What you will do: Search the records below for the word "galerie". Pull out each line that has it.

Start of Block

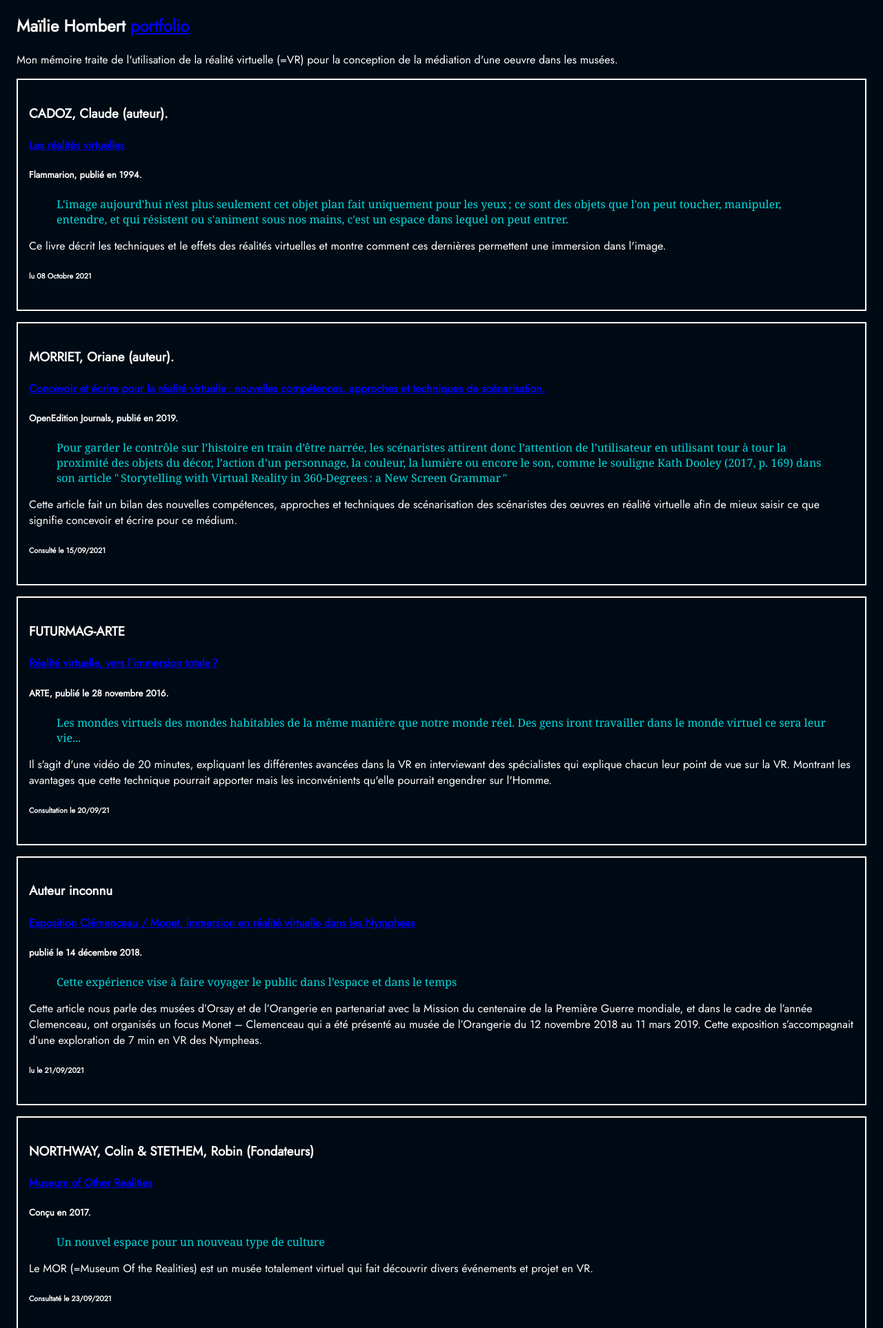
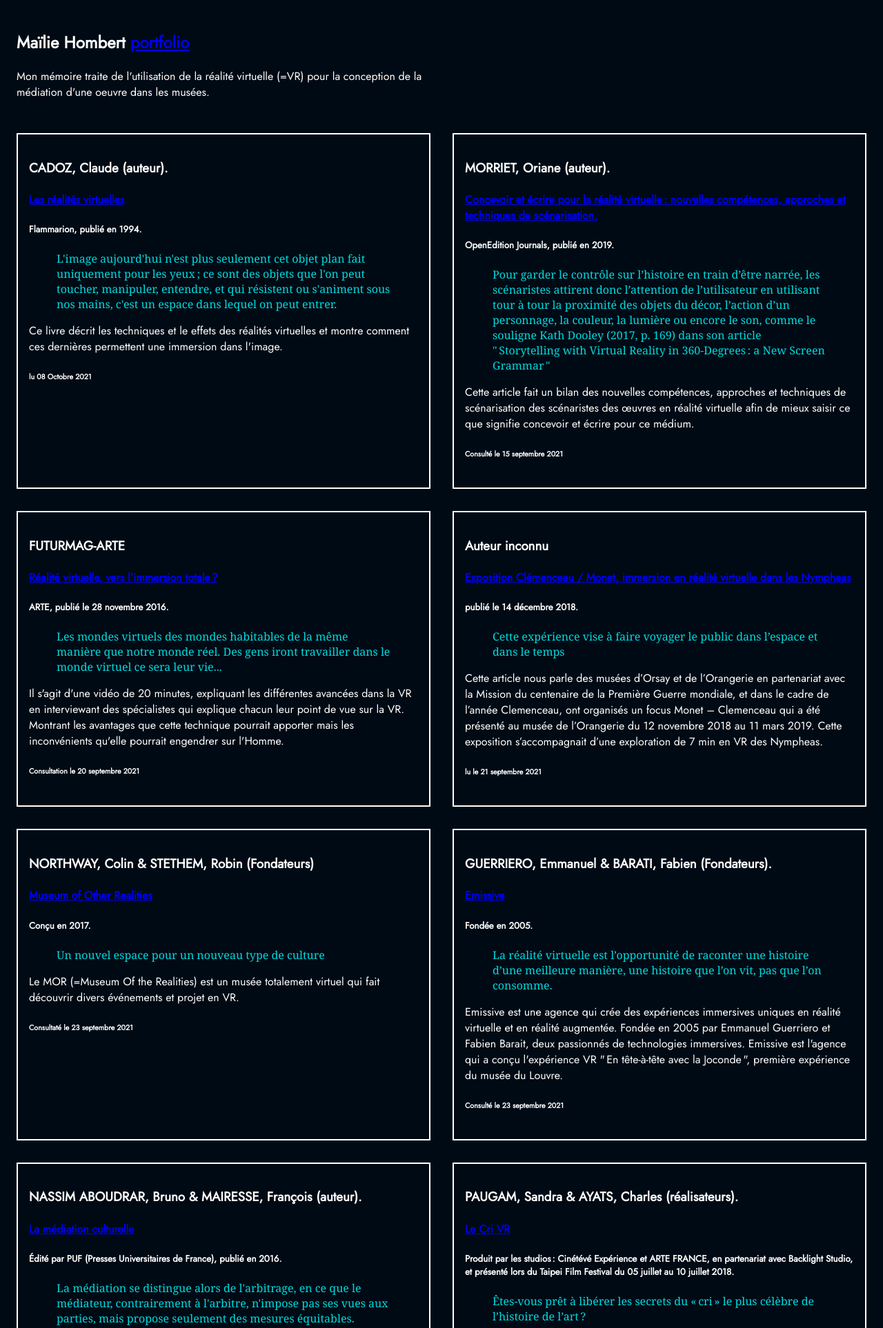
Before and after one commit to mailie-hombert/mailie-hombert.github.io, a PHP site: page /INR_mailie/index.php in a window 1280 px wide. Shown: the top 1926 px of the page at 69% size. Run offline with PHP 8.4, Linux system fonts and the light colour scheme; some libraries are stand-ins or nearby versions.

Commit message:
modifications article et css

```diff
--- a/INR_mailie/articles.php
+++ b/INR_mailie/articles.php
@@ -99,7 +99,7 @@
 
 
     <h6>
-      Consulté le 15/09/2021
+      Consulté le 15 septembre 2021
     </h6>
 
   </article>
@@ -137,7 +137,7 @@
 
 
     <h6>
-      Consultation le 20/09/21
+    Consultation le 20 septembre 2021
     </h6>
 
   </article>
@@ -172,7 +172,7 @@
 
 
     <h6>
-      lu le 21/09/2021
+      lu le 21 septembre 2021
     </h6>
 
   </article>
@@ -209,7 +209,7 @@
 
 
     <h6>
-      Consultaté le 23/09/2021
+      Consultaté le 23 septembre 2021
     </h6>
 
   </article>
@@ -249,7 +249,7 @@
 
 
     <h6>
-      Consulté le 23/09/2021
+      Consulté le 23 septembre 2021
     </h6>
 
   </article>
@@ -284,7 +284,7 @@
 
 
     <h6>
-      En cours de lecture
+      Lu le 30 octobre 2021
     </h6>
 
   </article>
@@ -458,7 +458,7 @@
 
 
     <h6>
-      En cours de lecture
+      Lu le 25 novembre 2021
     </h6>
 
   </article>
@@ -555,7 +555,7 @@
       peinture digitale et notamment le monde des NFT que j’ai trouvé passionnant… surprenant et passionnant.</blockquote>
 
     <p>
-      La galerie schwab si situe dans le 4e arrondissement de Paris, à deux pas du Centre Pompidou. Elle y présente différents domaines de la peinture actuelle, de
+      La galerie schwab si situe dans le 4<sup>e</sup> arrondissement de Paris, à deux pas du Centre Pompidou. Elle y présente différents domaines de la peinture actuelle, de
       l’abstraction à l’expressionisme. Cependant, la nouveauté de cette galerie depuis octobre 2021 est son choix de se diriger vers l’art numérique.
       Des expositions hybrides voient le jour entre ses murs. Désormais, la galerie présente toujours des oeuvres réelles à la galerie mais aussi les versions numériques sous forme de NFT (&#8239;Non Fongible Token&#8239;) dans un métaverse sur la plateforme Cryptovoxels.
     </p>
@@ -740,7 +740,7 @@
 
 
     <h6>
-      Consulté le 09/12/2021
+      Consulté le 09 décembre 2021
     </h6>
 
   </article>
--- a/INR_mailie/style.css
+++ b/INR_mailie/style.css
@@ -8,8 +8,13 @@ body {
 
 aside {
 	margin: 1em;
+	grid-area: 1/1/2/3;
+	width: 50%;
 }
-
+section{
+	display: grid;
+	grid-template-columns: 1fr 1fr;
+}
 article {
 	border: 2px solid white;
 	padding: 1em;
```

End of Block

Solution below:
-      La galerie schwab si situe dans le 4e arrondissement de Paris, à deux pas du Centre Pompidou. Elle y présente différents domaines de la peinture actuelle, de
+      La galerie schwab si situe dans le 4<sup>e</sup> arrondissement de Paris, à deux pas du Centre Pompidou. Elle y présente différents domaines de la peinture actuelle, de
       l’abstraction à l’expressionisme. Cependant, la nouveauté de cette galerie depuis octobre 2021 est son choix de se diriger vers l’art numérique.
       Des expositions hybrides voient le jour entre ses murs. Désormais, la galerie présente toujours des oeuvres réelles à la galerie mais aussi les versions numériques sous forme de NFT (&#8239;Non Fongible Token&#8239;) dans un métaverse sur la plateforme Cryptovoxels.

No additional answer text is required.